◆ **What is required**: Each line of data below is to be returned exactly, leaving out any picture.

(Screenshot and code edit data)

BEGIN

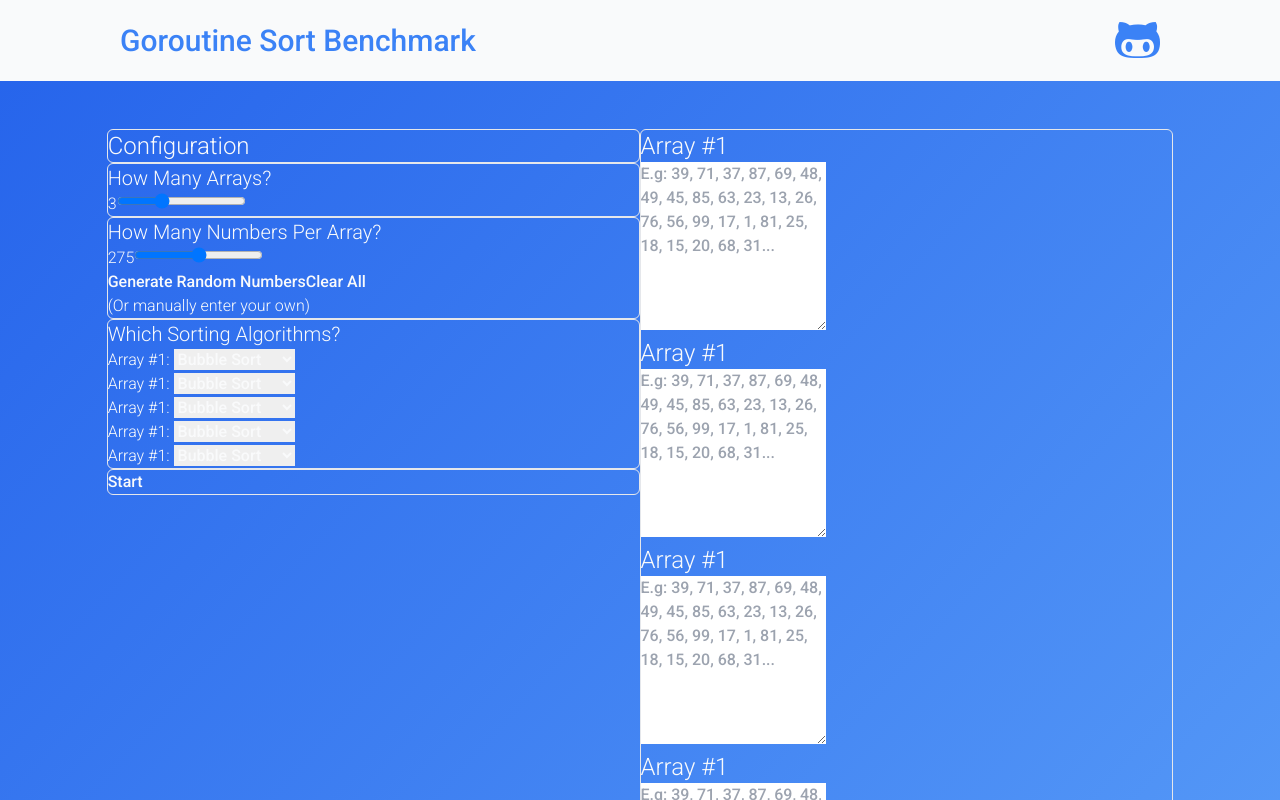
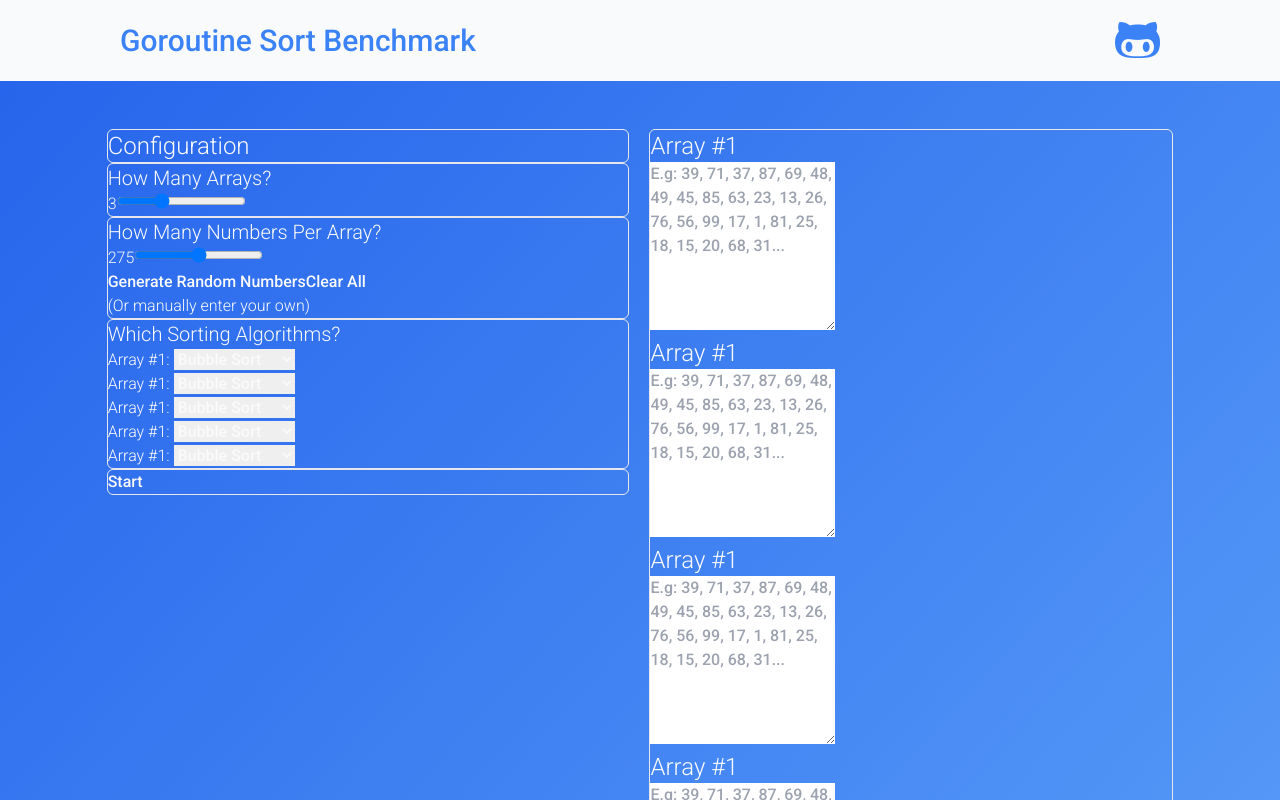
Before and after one commit to shah-a/few2.3-04-final-project, a React (Vite) app: page / in a window 1280 px wide. Shown: the top 800 px of the page. Built offline with nearby package versions, Linux system fonts and the light colour scheme.

Commit message:
Update: adjusted styles

```diff
--- a/src/components/App.jsx
+++ b/src/components/App.jsx
@@ -6,7 +6,7 @@ import Footer from './Footer';
 const App = () => (
   <div className="App min-h-screen flex flex-col bg-gradient-to-tl from-blue-400 to-blue-600 items-center">
     <Header />
-    <main className="my-12 w-5/6 max-w-6xl flex flex-row justify-between">
+    <main className="my-12 w-5/6 max-w-6xl flex flex-row space-x-5">
       <ConfigList />
       <ArrayList />
     </main>
```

END

◆ **Answer to this exercise**:
Before and after one commit to shah-a/few2.3-04-final-project, a React (Vite) app: page / in a window 1280 px wide. Shown: the top 800 px of the page. Built offline with nearby package versions, Linux system fonts and the light colour scheme.

Commit message:
Update: adjusted styles

```diff
--- a/src/components/App.jsx
+++ b/src/components/App.jsx
@@ -6,7 +6,7 @@ import Footer from './Footer';
 const App = () => (
   <div className="App min-h-screen flex flex-col bg-gradient-to-tl from-blue-400 to-blue-600 items-center">
     <Header />
-    <main className="my-12 w-5/6 max-w-6xl flex flex-row justify-between">
+    <main className="my-12 w-5/6 max-w-6xl flex flex-row space-x-5">
       <ConfigList />
       <ArrayList />
     </main>
```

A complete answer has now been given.